Why choose a mortgage with a variable interest rate?
With a variable rate mortgage, the amount of your monthly payments is usually fixed, but fluctuations in the interest rate can reduce or extend your amortization period. Mortgages with a variable interest rate are subject to fluctuations in the national prime interest rate set by Wall Street.
The interest owing on your variable rate mortgage will dip if the prime rate dips, but it will rise if the prime rate rises. Generally, if interest rates go down, more of your monthly payment will be applied to the principal on your mortgage loan. If interest rates rise, your money will go more towards interest than the actual outstanding balance.
Advantages of a Variable Rate Mortgage
The key advantage of a variable rate mortgage is that it tends to be less expensive than a fixed rate mortgage, at least over the long term. Lenders offer better interest rates on variable rate mortgages with the same period and terms as a fixed rate mortgage loan for an identical amount of money. This is because of a finance principle known as the "yield curve."
The yield curve is used to describe the difference in interest rates charged over the life of a short-term loan versus a long-term loan. Generally speaking, the shorter the term of the loan, the lower its interest rate will be. This is because fixing interest rates over the long term is inherently riskier; after all, what if interest rates head skyward and the bank is locked into a lower rate?

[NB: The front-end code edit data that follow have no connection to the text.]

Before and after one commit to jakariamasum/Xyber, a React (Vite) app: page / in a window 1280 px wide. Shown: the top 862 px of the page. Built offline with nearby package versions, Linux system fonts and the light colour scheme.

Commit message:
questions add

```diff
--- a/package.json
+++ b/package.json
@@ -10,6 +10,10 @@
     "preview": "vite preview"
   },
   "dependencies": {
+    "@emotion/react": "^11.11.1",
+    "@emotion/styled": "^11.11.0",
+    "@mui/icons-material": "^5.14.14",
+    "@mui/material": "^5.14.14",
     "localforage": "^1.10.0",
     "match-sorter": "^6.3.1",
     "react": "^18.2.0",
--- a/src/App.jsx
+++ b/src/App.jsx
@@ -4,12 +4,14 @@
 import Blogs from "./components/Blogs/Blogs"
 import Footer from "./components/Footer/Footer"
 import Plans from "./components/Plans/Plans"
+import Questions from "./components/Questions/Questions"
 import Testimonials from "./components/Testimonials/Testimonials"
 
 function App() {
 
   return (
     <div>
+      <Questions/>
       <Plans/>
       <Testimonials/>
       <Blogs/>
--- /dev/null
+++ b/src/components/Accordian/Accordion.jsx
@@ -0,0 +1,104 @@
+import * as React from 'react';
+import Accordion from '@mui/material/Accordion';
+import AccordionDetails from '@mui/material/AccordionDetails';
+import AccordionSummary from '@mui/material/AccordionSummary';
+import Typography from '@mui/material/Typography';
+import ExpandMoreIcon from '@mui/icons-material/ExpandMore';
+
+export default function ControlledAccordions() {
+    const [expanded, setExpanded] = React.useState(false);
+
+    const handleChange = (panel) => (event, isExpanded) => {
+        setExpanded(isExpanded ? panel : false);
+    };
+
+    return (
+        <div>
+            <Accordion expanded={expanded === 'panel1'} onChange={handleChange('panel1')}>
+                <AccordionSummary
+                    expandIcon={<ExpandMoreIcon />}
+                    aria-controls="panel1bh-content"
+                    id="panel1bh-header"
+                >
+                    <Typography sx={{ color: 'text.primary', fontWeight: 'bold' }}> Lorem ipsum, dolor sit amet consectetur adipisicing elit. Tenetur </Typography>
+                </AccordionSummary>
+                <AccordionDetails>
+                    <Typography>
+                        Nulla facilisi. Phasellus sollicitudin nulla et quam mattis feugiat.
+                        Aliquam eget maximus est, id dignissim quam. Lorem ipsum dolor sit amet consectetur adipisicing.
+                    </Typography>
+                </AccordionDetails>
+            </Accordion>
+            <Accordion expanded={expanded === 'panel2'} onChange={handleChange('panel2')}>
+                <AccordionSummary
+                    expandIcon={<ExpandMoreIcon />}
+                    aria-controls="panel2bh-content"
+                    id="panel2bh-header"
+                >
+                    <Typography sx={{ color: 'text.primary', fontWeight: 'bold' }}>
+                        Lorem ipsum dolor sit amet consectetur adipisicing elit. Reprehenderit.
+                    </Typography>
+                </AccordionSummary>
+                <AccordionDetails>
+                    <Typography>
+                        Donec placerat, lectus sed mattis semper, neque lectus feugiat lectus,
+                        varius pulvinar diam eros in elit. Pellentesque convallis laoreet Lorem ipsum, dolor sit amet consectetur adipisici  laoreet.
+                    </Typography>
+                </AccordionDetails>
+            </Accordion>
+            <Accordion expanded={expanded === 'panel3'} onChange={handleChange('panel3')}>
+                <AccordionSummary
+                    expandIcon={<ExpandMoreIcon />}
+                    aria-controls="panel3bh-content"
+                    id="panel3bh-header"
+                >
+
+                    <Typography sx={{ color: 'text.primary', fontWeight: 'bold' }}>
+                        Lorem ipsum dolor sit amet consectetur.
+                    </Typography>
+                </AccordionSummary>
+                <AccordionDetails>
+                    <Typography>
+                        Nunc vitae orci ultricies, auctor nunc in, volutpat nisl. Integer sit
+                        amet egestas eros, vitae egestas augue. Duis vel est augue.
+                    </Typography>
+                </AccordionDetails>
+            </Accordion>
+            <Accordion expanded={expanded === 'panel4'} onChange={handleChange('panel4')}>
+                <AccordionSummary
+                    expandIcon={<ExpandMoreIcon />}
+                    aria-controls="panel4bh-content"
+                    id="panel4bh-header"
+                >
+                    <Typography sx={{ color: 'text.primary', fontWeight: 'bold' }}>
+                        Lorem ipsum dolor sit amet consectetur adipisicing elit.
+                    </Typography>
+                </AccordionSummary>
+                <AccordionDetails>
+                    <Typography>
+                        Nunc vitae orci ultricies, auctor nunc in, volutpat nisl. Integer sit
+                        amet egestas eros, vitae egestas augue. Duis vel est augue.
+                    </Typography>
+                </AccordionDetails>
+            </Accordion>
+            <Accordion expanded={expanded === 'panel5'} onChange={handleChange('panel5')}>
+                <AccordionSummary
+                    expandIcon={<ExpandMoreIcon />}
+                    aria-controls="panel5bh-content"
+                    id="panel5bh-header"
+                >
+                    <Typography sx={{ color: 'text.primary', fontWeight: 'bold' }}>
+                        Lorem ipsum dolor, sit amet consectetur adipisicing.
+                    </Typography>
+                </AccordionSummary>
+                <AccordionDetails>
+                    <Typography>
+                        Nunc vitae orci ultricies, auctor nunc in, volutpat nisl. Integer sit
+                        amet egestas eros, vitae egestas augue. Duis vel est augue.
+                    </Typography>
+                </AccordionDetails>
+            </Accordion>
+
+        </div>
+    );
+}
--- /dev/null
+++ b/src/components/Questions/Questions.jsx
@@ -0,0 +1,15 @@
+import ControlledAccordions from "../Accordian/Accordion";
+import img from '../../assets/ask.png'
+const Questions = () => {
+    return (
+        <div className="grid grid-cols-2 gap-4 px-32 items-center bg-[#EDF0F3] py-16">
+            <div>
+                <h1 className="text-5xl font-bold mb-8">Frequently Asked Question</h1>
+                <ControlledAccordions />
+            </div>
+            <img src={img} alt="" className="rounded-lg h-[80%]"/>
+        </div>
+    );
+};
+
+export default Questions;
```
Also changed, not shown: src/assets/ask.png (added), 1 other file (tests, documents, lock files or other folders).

Thus, a discounted variable rate mortgage reduces the degree of interest rate risk the lender must undertake. Because interest rates often remain relatively stable for extended periods of time, many borrowers end up paying less, on the whole, over the life of a variable rate mortgage. As the borrower, then, your chances of saving thousands of dollars over the course of your amortization period is offset by the risk of potentially rising interest rates.
Variable rate mortgages are safest when interest rates are relatively high and expected to drop.
Disadvantages of a Variable Rate Mortgage
While your monthly payments won't fluctuate with a variable rate mortgage, an unexpected rise in interest rates can cost you thousands, or even tens of thousands, of dollars. Thus, variable rate mortgages can make long-term financial planning trickier because you never quite know when your mortgage will be paid off. A variable rate mortgage calculator is a valuable tool to help your planning, but the bottom line is that nothing will ever be 100 percent certain with a variable rate mortgage.
If you're prone to financial worry, or if you're in a tenuous financial situation, you might prefer the security of a fixed rate mortgage. However, if you have a moderate degree of risk tolerance and the potential of saving money appeals to you, a variable rate mortgage is a solid option.